Craftsman challenge is one such scenario. As seen in the image above the player’s goal is to build a marketplace and a tavern but is limited to starting with two Townies. While this challenge does pre-generate some of the required buildings and material, it is still up to the player to manage work, build resources, and keep the Townies healthy and fed. The town can be struck by plague, raided by bandits, and have other pitfalls to hinder to player. Not all events are bad. The Townies and game do offer optional quests with rewards that can be bountiful. One quests asks for bread for the town and rewards players with materials that the Townie could have been gathering instead, allowing double gains in terms of resources. Time and worker management will still be required to be successful. Once the goal is reached, the player can continue in the town or move on to the next challenge.
Sandbox Levels, just like Scenarios, come in various level of difficulty and map size. However, Sandbox mode, is as the name suggests, free for the player to build their town as they please. The player does still have to meet building prerequisites. Townies can not makes tools if they can not smelt iron first, but mostly have free reign like other city building games. Sandbox mode does have quests and optional quests, but not an overarching goal like the aforementioned Craftsmen challenge.
Townsmen does feature research that is based off of a leveling system. As the player accomplishes various task they gain levels. As the player gains levels different types of research unlock. Research can give the players watch towers with better area coverage, speed up certain crafts, and affect the buy/sell price of goods. The players level and research is shared across all game modes, allowing the player to put their prior hard work to use and alleviating some of the time sink that city builders can be known for.
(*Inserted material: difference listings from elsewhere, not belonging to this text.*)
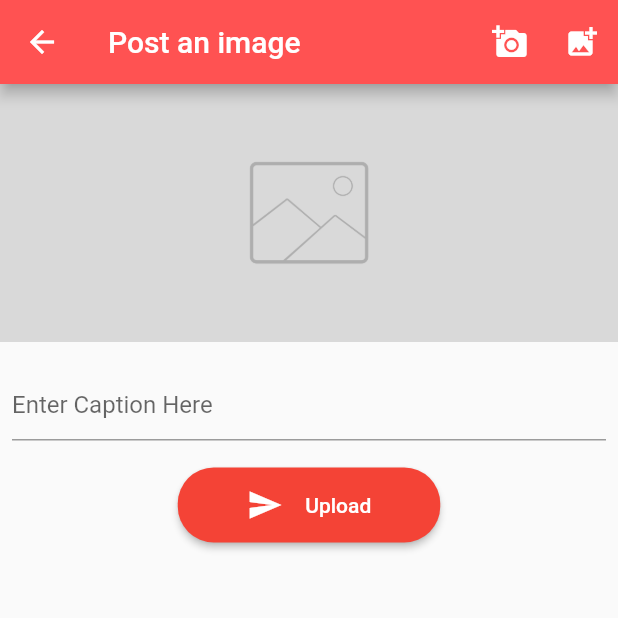
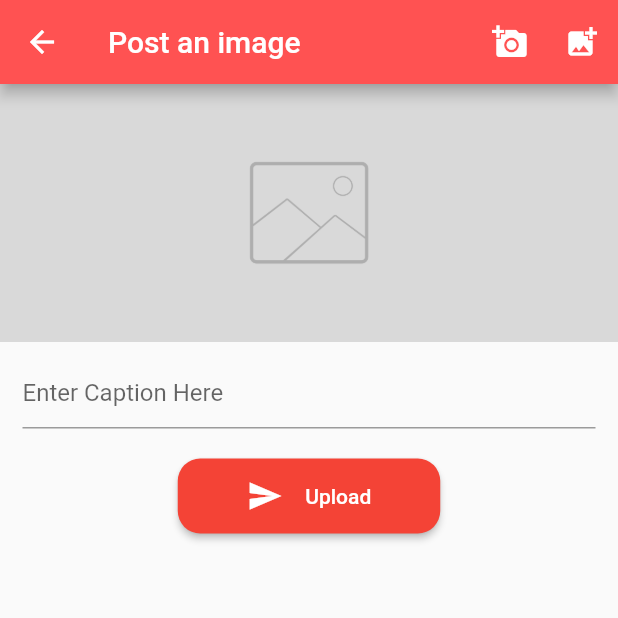
Before and after one commit to charusat-gdsc/Building-UI-with-Flutter, a Flutter app: the HomeScreen screen opened directly, item 2 of the bottom bar chosen, after a tap on the "camera" icon, on a phone screen of 412 x 824 dp, the top half of it. Run offline on Flutter 3.47's test engine with Material 2 defaults, Android fonts, the phone set to English and light mode, and no system bars; our stand-ins replace image_cropper, image_picker; missing offline and left inert: sign_button; network calls fail.

Commit message:
Small UI changes

```diff
--- a/lib/Screens/FeedPage.dart
+++ b/lib/Screens/FeedPage.dart
@@ -11,7 +11,7 @@ class _FeedPageState extends State<FeedPage> {
     return Container(
       child: RefreshIndicator(
           child: ListView.builder(
-            itemCount: 3,
+            itemCount: 1,
             itemBuilder: (BuildContext context, i) {
               return Container(
                 decoration: BoxDecoration(
@@ -29,13 +29,16 @@ class _FeedPageState extends State<FeedPage> {
                   vertical: 10,
                 ),
                 margin: EdgeInsets.symmetric(
-                  horizontal: 5,
-                  vertical: 5,
+                  horizontal: 10,
+                  vertical: 10,
                 ),
                 child: Column(
                   crossAxisAlignment: CrossAxisAlignment.start,
                   children: [
-                    Text('Binod'),
+                    Text('Kokilaben',
+                        style: TextStyle(
+                          fontSize: 24,
+                        )),
                     SizedBox(
                       height: 5,
                     ),
@@ -44,11 +47,19 @@ class _FeedPageState extends State<FeedPage> {
                         child: Container(
                           height: 300,
                           color: Colors.cyan,
+                          child: const Image(
+                            image: NetworkImage(
+                                'https://m.hindustantimes.com/rf/image_size_444x250/HT/p2/2020/08/24/Pictures/_2679ee8c-e5bd-11ea-afd3-94cd0f514a98.png'),
+                            fit: BoxFit.cover,
+                          ),
                         )),
                     SizedBox(
                       height: 5,
                     ),
-                    Text('Caption')
+                    Text('Rasode mein kaun tha?',
+                        style: TextStyle(
+                          fontSize: 22,
+                        )),
                   ],
                 ),
               );
--- a/lib/Screens/PostImage.dart
+++ b/lib/Screens/PostImage.dart
@@ -54,8 +54,7 @@ class _PostImageScreenState extends State<PostImageScreen> {
           )
         ],
       ),
-      body: Container(
-        child: SingleChildScrollView(
+      body: SingleChildScrollView(
         child: Column(
           children: [
             _image != null
@@ -63,27 +62,22 @@ class _PostImageScreenState extends State<PostImageScreen> {
                 : Image(
                     image: AssetImage('assets/placeholder.png'),
                   ),
-              SizedBox(
-                height: 10,
-              ),
             Padding(
-                padding: EdgeInsets.all(8),
+              padding: EdgeInsets.symmetric(vertical: 10, horizontal: 15),
               child: TextField(
                 controller: _captionController,
                 decoration: InputDecoration(hintText: 'Enter Caption Here'),
               ),
             ),
-              SizedBox(
-                height: 10,
-              ),
             Container(
               height: 50,
               width: 175,
+              margin: EdgeInsets.symmetric(vertical: 10),
               child: RaisedButton(
                 onPressed: () {},
                 color: Colors.red,
                 shape: RoundedRectangleBorder(
-                      borderRadius: BorderRadius.circular(24)),
+                    borderRadius: BorderRadius.circular(15)),
                 splashColor: Colors.blueAccent,
                 child: Row(
                   mainAxisAlignment: MainAxisAlignment.center,
@@ -106,7 +100,6 @@ class _PostImageScreenState extends State<PostImageScreen> {
           ],
         ),
       ),
-      ),
     );
   }
 }
--- a/lib/Screens/ProfilePage.dart
+++ b/lib/Screens/ProfilePage.dart
@@ -8,54 +8,52 @@ class ProfilePage extends StatefulWidget {
 class _ProfilePageState extends State<ProfilePage> {
   @override
   Widget build(BuildContext context) {
-    return Column(
+    return Center(
+        child: Column(
       crossAxisAlignment: CrossAxisAlignment.center,
       children: [
-        SizedBox(
-          height: 75,
-          width: double.infinity,
-        ),
-        CircleAvatar(
+        Container(
+          margin: EdgeInsets.symmetric(vertical: 20),
+          child: CircleAvatar(
             radius: 75,
             foregroundColor: Colors.cyan,
-        ),
-        SizedBox(
-          height: 40,
-        ),
-        Text('Binod Tharu',
-        style: TextStyle(
-          fontSize: 32,
-          fontWeight: FontWeight.bold
+            backgroundImage: NetworkImage(
+                'https://i.ndtvimg.com/i/2017-12/taarak-mehta_650x400_71512112548.jpg'),
           ),
         ),
-        SizedBox(height: 250,),
+        Text(
+          'Jethalal',
+          style: TextStyle(fontSize: 32, fontWeight: FontWeight.bold),
+        ),
         Container(
           height: 50,
           width: 175,
-          child: RaisedButton(onPressed: (){},
+          margin: EdgeInsets.symmetric(vertical: 20),
+          child: RaisedButton(
+            onPressed: () {},
             color: Colors.red,
-          shape: RoundedRectangleBorder(
-            borderRadius: BorderRadius.circular(24)
-          ),
+            shape:
+                RoundedRectangleBorder(borderRadius: BorderRadius.circular(15)),
             splashColor: Colors.blueAccent,
             child: Row(
               mainAxisAlignment: MainAxisAlignment.center,
               children: [
-              Icon(Icons.power_settings_new, color: Colors.white,),
+                Icon(
+                  Icons.power_settings_new,
+                  color: Colors.white,
+                ),
                 SizedBox(
                   width: 15,
                 ),
-              Text('Logout',
-              style: TextStyle(
-                color: Colors.white
-              ),)
+                Text(
+                  'Logout',
+                  style: TextStyle(color: Colors.white),
+                )
               ],
             ),
           ),
         )
-
       ],
-
-    );
+    ));
   }
 }
```
Also changed, not shown: auth.dart (added, +27 -0 lines), feed.dart (added, +71 -0 lines), pubspec.lock. Lines whose indentation alone changed are shown as unchanged.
The game features easy controls and makes use of the Switch’s touch screen, joy cons, or s combination of the two depending on play style choice. The main menu offers a controls list if the player needs a refresher. The games sounds and music can be easily adjusted for volume. The soundtrack has a nice ambiance and does not distract from game play.The menu has list of in game achievements the player can unlock, a nice touch for trophy hunters and game completionists. The load screens offer tips the player can scroll through. The game’s multiple save files are always a plus, too. And of course, all the different challenges and building not mentioned.
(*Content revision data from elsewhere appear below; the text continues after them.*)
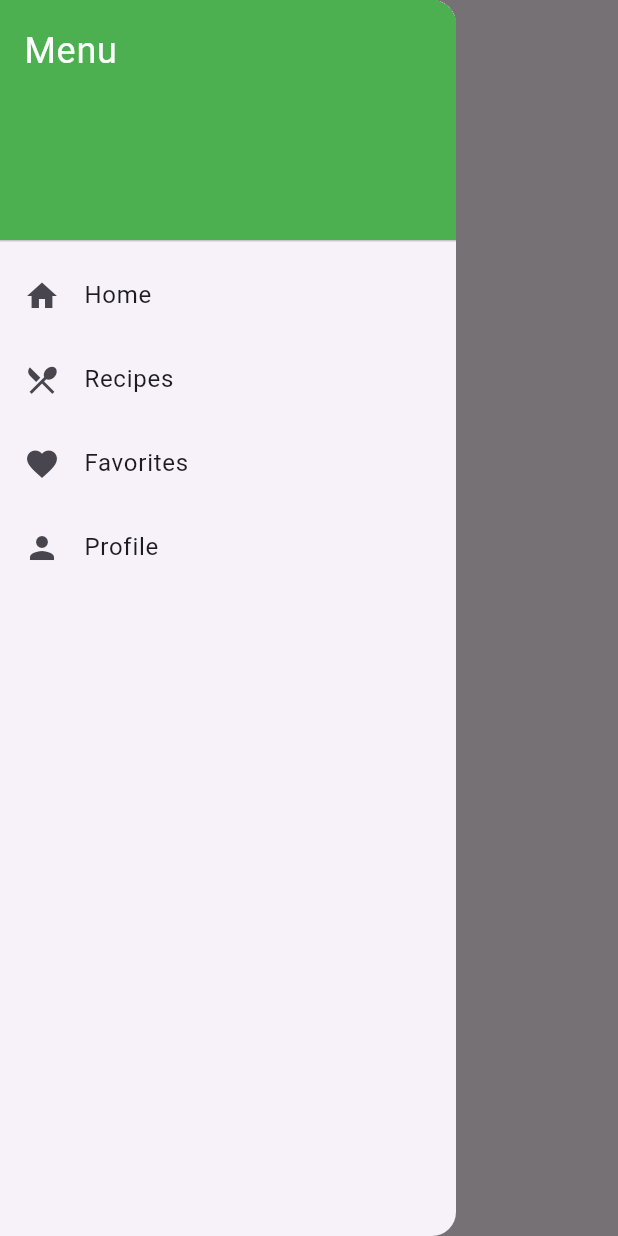
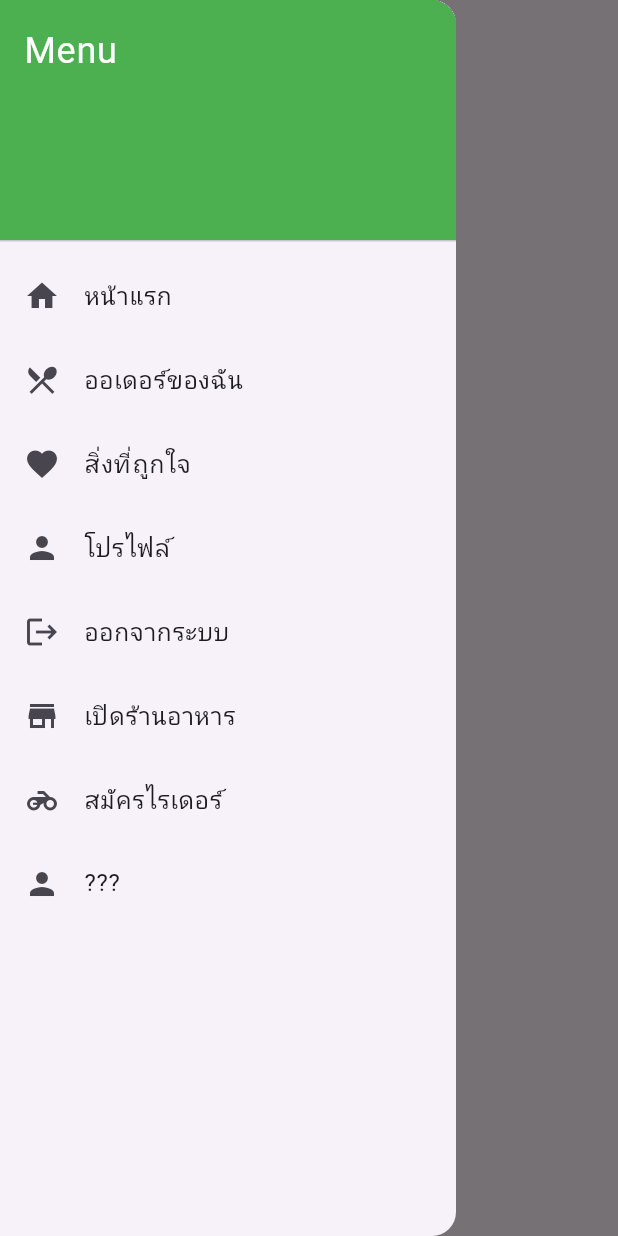
Before and after one commit to callmeohmnaja/Seafood_Main_App_Dev, a Flutter app: the HomePage screen opened directly, with the side drawer open, on a phone screen of 412 x 824 dp. Run offline on Flutter 3.47's test engine with Material 3 defaults, Android fonts, the phone set to English and light mode, and no system bars; our stand-ins replace curved_navigation_bar, firebase_auth, firebase_core, fluttertoast, form_field_validator; accounts and stored records are empty.

Commit message:
commit ux/ui

```diff
--- a/lib/screen/home.dart
+++ b/lib/screen/home.dart
@@ -6,7 +6,7 @@ class HomeScreen extends StatelessWidget {
   @override
   Widget build(BuildContext context) {
     return Scaffold(
-      appBar: AppBar(title: Text('Register & Login with Firebase')),
+      appBar: AppBar(title: Text('Register & Login')),
       body: Padding(
         padding: const EdgeInsets.all(10.0),
         child: SingleChildScrollView(
--- a/lib/screen/home_page.dart
+++ b/lib/screen/home_page.dart
@@ -1,4 +1,5 @@
 import 'package:flutter/material.dart';
+import 'package:seafood_app/screen/home.dart';
 import 'package:seafood_app/screen/profile.dart';
 import 'recipes_page.dart';
 import 'favorites_page.dart';
@@ -28,14 +29,14 @@ class HomePage extends StatelessWidget {
             ),
             ListTile(
               leading: Icon(Icons.home),
-              title: Text('Home'),
+              title: Text('หน้าแรก'),
               onTap: () {
                 Navigator.pop(context);
               },
             ),
             ListTile(
               leading: Icon(Icons.restaurant_menu),
-              title: Text('Recipes'),
+              title: Text('ออเดอร์ของฉัน'),
               onTap: () {
                 Navigator.pop(context);
                 Navigator.push(
@@ -46,7 +47,7 @@ class HomePage extends StatelessWidget {
             ),
             ListTile(
               leading: Icon(Icons.favorite),
-              title: Text('Favorites'),
+              title: Text('สิ่งที่ถูกใจ'),
               onTap: () {
                 Navigator.pop(context);
                 Navigator.push(
@@ -57,7 +58,51 @@ class HomePage extends StatelessWidget {
             ),
             ListTile(
               leading: Icon(Icons.person),
-              title: Text('Profile'),
+              title: Text('โปรไฟล์'),
+              onTap: () {
+                Navigator.pop(context);
+                Navigator.push(
+                  context,
+                  MaterialPageRoute(builder: (context) => ProfilePage()),
+                );
+              },
+            ),
+            ListTile(
+              leading: Icon(Icons.logout),
+              title: Text('ออกจากระบบ'),
+              onTap: () {
+                Navigator.pop(context);
+                Navigator.push(
+                  context,
+                  MaterialPageRoute(builder: (context) => HomeScreen()), //แก้ให้กลับไปหน้าหลัก
+                );
+              },
+            ),
+            ListTile(
+              leading: Icon(Icons.store),
+              title: Text('เปิดร้านอาหาร'),
+              onTap: () {
+                Navigator.pop(context);
+                Navigator.push(
+                  context,
+                  MaterialPageRoute(builder: (context) => ProfilePage()),
+                );
+              },
+            ),
+            ListTile(
+              leading: Icon(Icons.motorcycle),
+              title: Text('สมัครไรเดอร์'),
+              onTap: () {
+                Navigator.pop(context);
+                Navigator.push(
+                  context,
+                  MaterialPageRoute(builder: (context) => ProfilePage()),
+                );
+              },
+            ),
+            ListTile(
+              leading: Icon(Icons.person),
+              title: Text('???'),
               onTap: () {
                 Navigator.pop(context);
                 Navigator.push(
@@ -68,7 +113,9 @@ class HomePage extends StatelessWidget {
             ),
           ],
         ),
+
       ),
+
       body: Center(
         child: Text('Home Page Content'),
       ),
--- a/pubspec.yaml
+++ b/pubspec.yaml
@@ -65,7 +65,7 @@ flutter:
 
   # To add assets to your application, add an assets section, like this:
   # assets:
-  #   - images/a_dot_burr.jpeg
+    # - images/a_dot_burr.jpeg
   #   - images/a_dot_ham.jpeg
 
   # An image asset can refer to one or more resolution-specific "variants", see
```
Overall, Anno Domini 2018: Townsmen has been converted to the Switch well and offers hours of city building challenges and entertainment.